▸ **Exercise brief**:
Take every line from the listing below that includes "extends" and copy it.

▸ **Extracted information**:
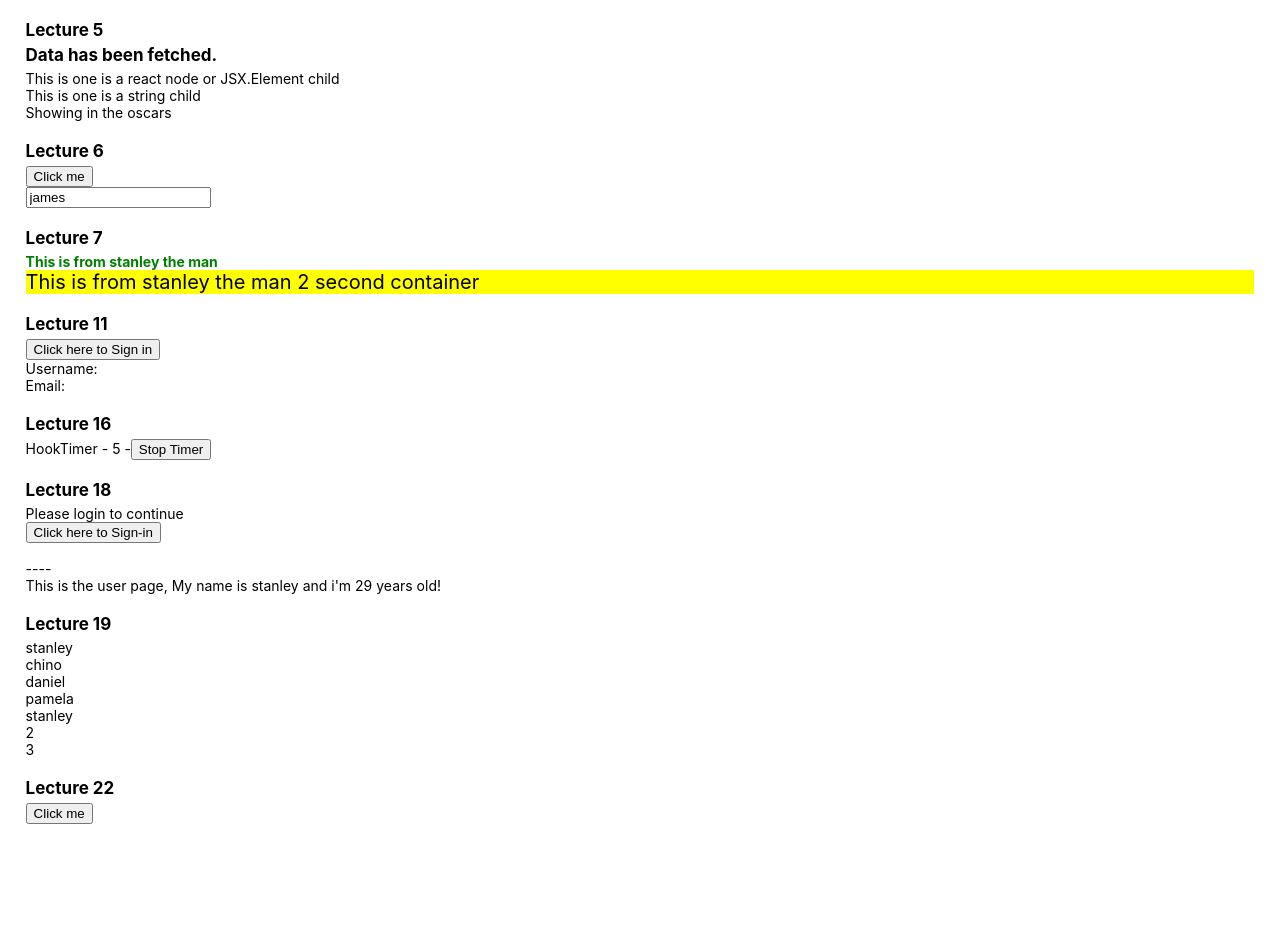
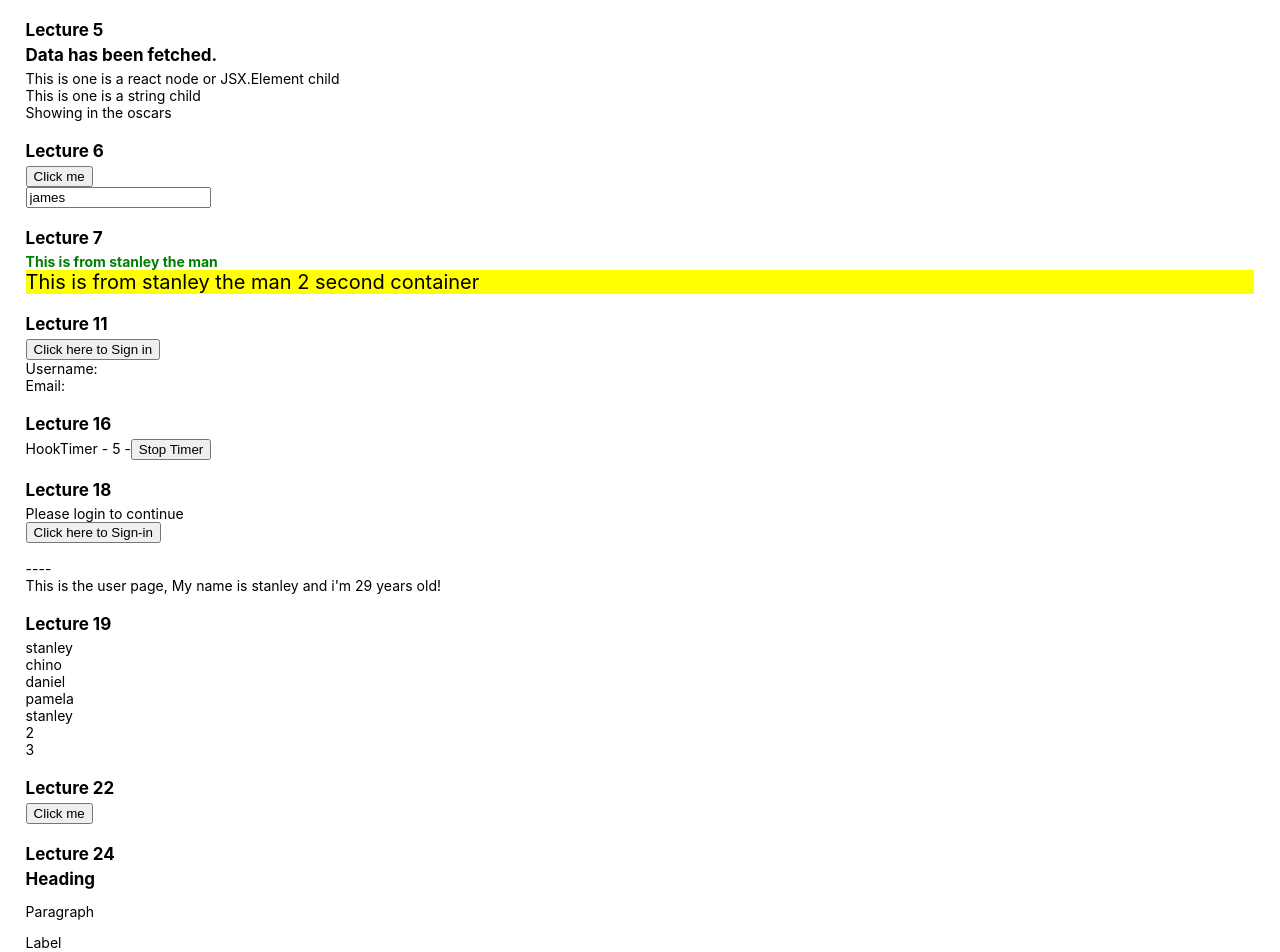
Before and after one commit to stanleychukwu17/react-typescript-1, a React (Create React App) app: page / in a window 1280 px wide. Shown: the top 952 px of the page. Built offline with nearby package versions, Linux system fonts and the light colour scheme.

Commit message:
done with lecture 24 - on polymorphic components

```diff
--- a/src/App.tsx
+++ b/src/App.tsx
@@ -28,7 +28,12 @@ import U2 from './components/18/eg2/U2';
 // Lecture-19 - Generics
 import { List } from './components/19/List';
 import { List3 } from './components/19/List'
+
+// Lecture 22
 import CustomButton from './components/22/Button';
+
+// Lecture 24
+import TextComp from './components/24/Text';
 
 function App() {
   const itemsToSend: string[] = ['stanley', 'chino', 'daniel', 'pamela']
@@ -93,6 +98,14 @@ function App() {
         </CustomButton>
       </div>
 
+      <div className='cover'>
+        <h1>Lecture 24</h1>
+        <div>
+          <TextComp as='h1' size='lg'>Heading</TextComp>
+          <TextComp as='p' size='md'>Paragraph</TextComp>
+          <TextComp as='label' htmlFor='someId' size='sm' color='secondary'>Label</TextComp>
+        </div>
+      </div>
 
 
       <div>
--- /dev/null
+++ b/src/components/24/Text.tsx
@@ -0,0 +1,25 @@
+import React from "react"
+
+// ElementType stands for all types of Element (ie h1, p, div, img e.t.c)
+type textOwnProps<E extends React.ElementType> = {
+    size?: 'sm' | 'md' | 'lg'
+    color?: 'primary' | 'secondary'
+    children: React.ReactNode
+    as?: E
+}
+
+// instead of using the one below(i.e textProps), using the next one 'textProps2'
+// type textProps<T extends React.ElementType> = textOwnProps<T> & React.ComponentProps<T>
+
+// to avoid name collision from our textOwnProps and React.ComponentProps, we will use the Omit to omit the names already specified in TextOwnProps, at-least we know that if any other ones does not collide, the 'children' names will collide
+type textProps2<T extends React.ElementType> = textOwnProps<T> &
+    Omit<React.ComponentProps<T>, keyof textOwnProps<T>>
+
+export default function TextComp<Z extends React.ElementType>({children, as}: textProps2<Z>) {
+    const Component = as || 'div'
+
+    return (
+        <Component>{children}</Component>
+
+    )
+}
```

▸ **Answer to the problem**:
+type textOwnProps<E extends React.ElementType> = {
+// type textProps<T extends React.ElementType> = textOwnProps<T> & React.ComponentProps<T>
+type textProps2<T extends React.ElementType> = textOwnProps<T> &
+export default function TextComp<Z extends React.ElementType>({children, as}: textProps2<Z>) {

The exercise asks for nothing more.